She can see the pain on Judd’s face as he comes to the realisation that he isn’t the fittest person when it comes to surviving in the drugs world. He never could be. He has morals and convictions that he stands by. The people that he’s up against don’t.
Judd realises that Connie might be right. He also realises that Reece was trying to tell him the same thing, he just doesn’t have the ability with words that Connie has. She’s told him in frank, brutal terms, how his world really works, the way that it always has worked. Judd realises that he’s been deluding himself. He’s been trying to change things to work around him but everyone else just wants to keep things the way that they are. If things had changed Judd would be the strongest in that world.
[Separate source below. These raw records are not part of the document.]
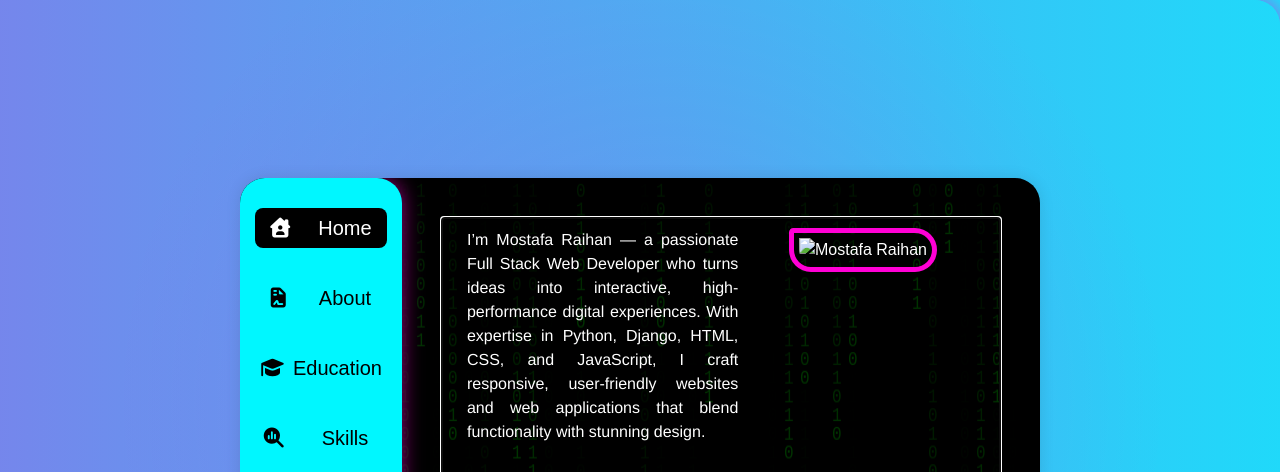
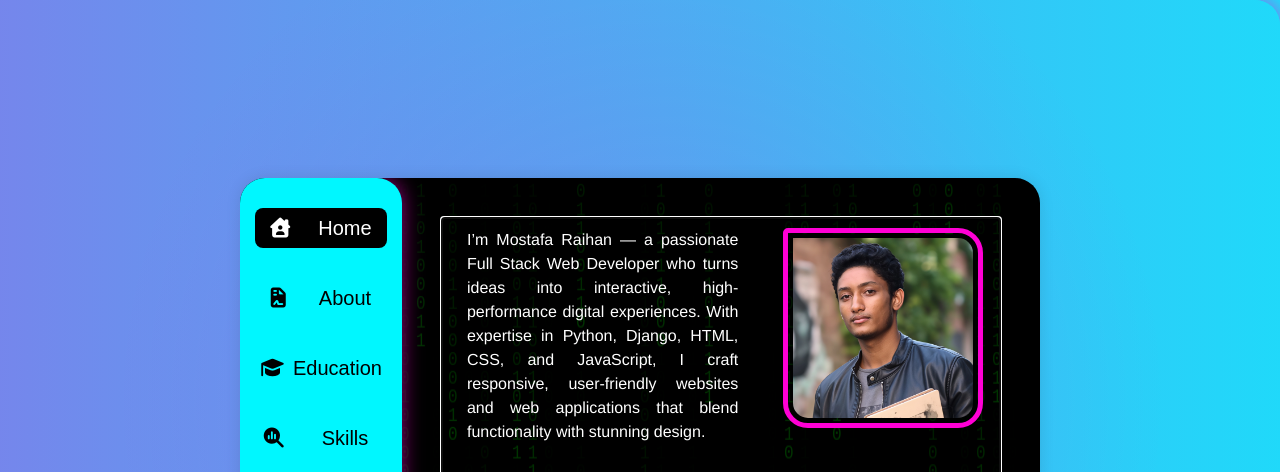
Before and after one commit to MostafaRaihan/Dev, a plain HTML site: page index.html in a window 1280 px wide. Shown: the top 472 px of the page. Drawn offline with Linux system fonts and the light colour scheme.

Commit message:
Update index.html

```diff
--- a/index.html
+++ b/index.html
@@ -103,7 +103,6 @@
             <div class="col-md-4 order-1 order-md-2 text-center">
              <img
                   src="image/profile.webp"
-                  srcset="image/profile-400.webp 400w, image/profile-800.webp 800w, image/profile-1200.webp 1200w"
                   sizes="(max-width: 600px) 400px, (max-width: 900px) 800px, 1200px"
                   alt="Mostafa Raihan"
                   title="Mostafa Raihan | Web Developer"
```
But his world is the same as it has ever been. It is dog eat dog, survival of the fittest. He wants to say that he is the fittest. But he knows that he can’t say that. He isn’t the fittest, he never really has been. He might talk a good talk and walk a good walk but at the end of the day, Judd knows that he won’t make the decisions that could hurt other people. He isn’t cut the same way as Obo or even Charlie. He doesn’t have that streak of ruthlessness and cruelty that everyone else seems to have.
It is in him to care about people. His dad taught him to believe that. It’s why he has so many rules, to make sure that as few people get hurt as possible. It keeps him safe too, him and his operation. But it could never have lasted forever because Judd won’t, can’t take those actions that he knows are wrong. He won’t step over the line that could make him a murderer and a monster.
Judd sighs heavily, realising that maybe, he might need to follow Reece’s advice. And his dad’s advice. It’s going to hurt, it’s going to be hard but it’s something that he needs to do. He looks at his watch.
“I have to go,” he says to Connie. He rises to his feet.
“But Judd…” Connie says. She stands beside him and puts a small hand on his wrist, “Judd, you’ve not answered my question.”
“I will,” he says. “I’ve just got something important I have to do at half twelve. I’ll give you my answer, I promise,”
Then he turns away and walks out of the door. Connie follows him quietly, not saying a word. Judd pauses and turns at the doorway. He looks at her and gently reaches up to stroke her cheek. He leans forward and softly kisses it.
“Thank you,” he whispers.
His lips close on hers for a fleeting moment and then he turns and walks away. Connie watches him go and can’t help but wonder if she’ll see him again.